> [Exercise aim] Nothing but the pictures gets dropped; retype every entry exactly.

> [Task data]
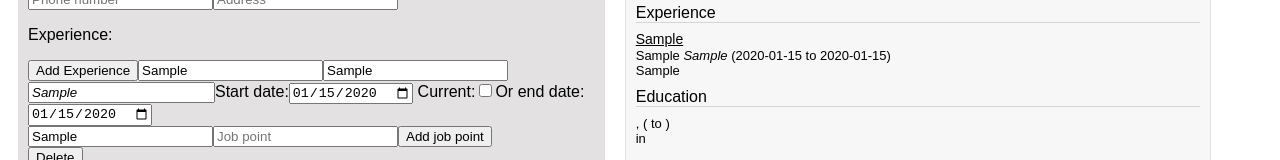
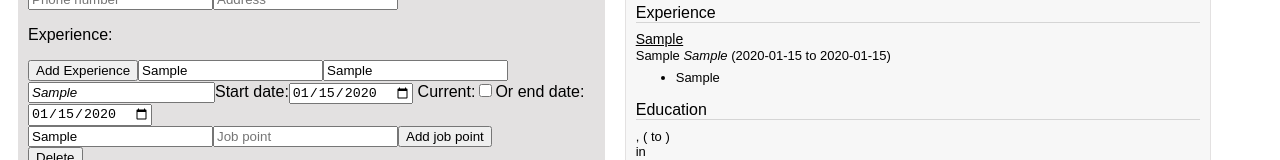
Before and after one commit to jesscz/cv-app, a React (Create React App) app: page / in a window 1280 px wide. Both pictures are taken after typing "Sample", "Sample", "Sample", "2020-01-15", "2020-01-15", "Sample" into the empty fields and a click on the button "Add job point". Shown: the part 189-349 px from the top of the page. Built offline with nearby package versions, Linux system fonts and the light colour scheme.

Commit message:
Add job points to preview excluding blank ones

```diff
--- a/src/components/Experience.js
+++ b/src/components/Experience.js
@@ -89,8 +89,8 @@ class Experience extends Component {
                             className="expEnd"
                         />
                     </label>
-                    <div>
-                        <label htmlFor="description">
+                    <div htmlFor="description" className='jobPoints'>
+                        <label>
                             <input
                                 onChange= {this.props.onDescriptionChange}
                                 placeholder="Job point"
--- a/src/components/Preview.js
+++ b/src/components/Preview.js
@@ -23,6 +23,7 @@ class Preview extends Component {
             />)
         }
 
+
         return (
             <div className='preview'>
                 <div className='previewPersonalInfo'>
@@ -44,7 +45,14 @@ class Preview extends Component {
                         <span className='expCity'>{this.props.data.experience.expCity}{' '}</span>
                         <span>{'('}{this.props.data.experience.expStart}{' to '}</span>
                         <span>{this.props.data.experience.expEnd}{')'}</span>
-                        <p>{this.props.data.experience.description}</p>
+                        <ul>{this.props.data.experience.description
+                            .filter((i) => {
+                                return i !== '';
+                            })
+                            .map((i) => {
+                                return <li>{[i]}</li>
+                            })
+                        }</ul>
                     </div>
                     {expChildren}
                 </div>
--- a/src/components/extraExperienceInput.js
+++ b/src/components/extraExperienceInput.js
@@ -68,8 +68,8 @@ class ExtraExperienceInput extends Component {
                         className="expEnd"
                     />
                 </label>
-                <div>
-                    <label htmlFor="description">
+                <div htmlFor="description" className='jobPoints'>
+                    <label>
                         <input
                             onChange= {this.props.onDescriptionChange}
                             placeholder="Job points"
--- a/src/css/Preview.css
+++ b/src/css/Preview.css
@@ -41,3 +41,6 @@
 .expCity {
     font-style: italic;
 }
+li{
+    line-height: normal;
+}
```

> [Reply]
Before and after one commit to jesscz/cv-app, a React (Create React App) app: page / in a window 1280 px wide. Both pictures are taken after typing "Sample", "Sample", "Sample", "2020-01-15", "2020-01-15", "Sample" into the empty fields and a click on the button "Add job point". Shown: the part 189-349 px from the top of the page. Built offline with nearby package versions, Linux system fonts and the light colour scheme.

Commit message:
Add job points to preview excluding blank ones

```diff
--- a/src/components/Experience.js
+++ b/src/components/Experience.js
@@ -89,8 +89,8 @@ class Experience extends Component {
                             className="expEnd"
                         />
                     </label>
-                    <div>
-                        <label htmlFor="description">
+                    <div htmlFor="description" className='jobPoints'>
+                        <label>
                             <input
                                 onChange= {this.props.onDescriptionChange}
                                 placeholder="Job point"
--- a/src/components/Preview.js
+++ b/src/components/Preview.js
@@ -23,6 +23,7 @@ class Preview extends Component {
             />)
         }
 
+
         return (
             <div className='preview'>
                 <div className='previewPersonalInfo'>
@@ -44,7 +45,14 @@ class Preview extends Component {
                         <span className='expCity'>{this.props.data.experience.expCity}{' '}</span>
                         <span>{'('}{this.props.data.experience.expStart}{' to '}</span>
                         <span>{this.props.data.experience.expEnd}{')'}</span>
-                        <p>{this.props.data.experience.description}</p>
+                        <ul>{this.props.data.experience.description
+                            .filter((i) => {
+                                return i !== '';
+                            })
+                            .map((i) => {
+                                return <li>{[i]}</li>
+                            })
+                        }</ul>
                     </div>
                     {expChildren}
                 </div>
--- a/src/components/extraExperienceInput.js
+++ b/src/components/extraExperienceInput.js
@@ -68,8 +68,8 @@ class ExtraExperienceInput extends Component {
                         className="expEnd"
                     />
                 </label>
-                <div>
-                    <label htmlFor="description">
+                <div htmlFor="description" className='jobPoints'>
+                    <label>
                         <input
                             onChange= {this.props.onDescriptionChange}
                             placeholder="Job points"
--- a/src/css/Preview.css
+++ b/src/css/Preview.css
@@ -41,3 +41,6 @@
 .expCity {
     font-style: italic;
 }
+li{
+    line-height: normal;
+}
```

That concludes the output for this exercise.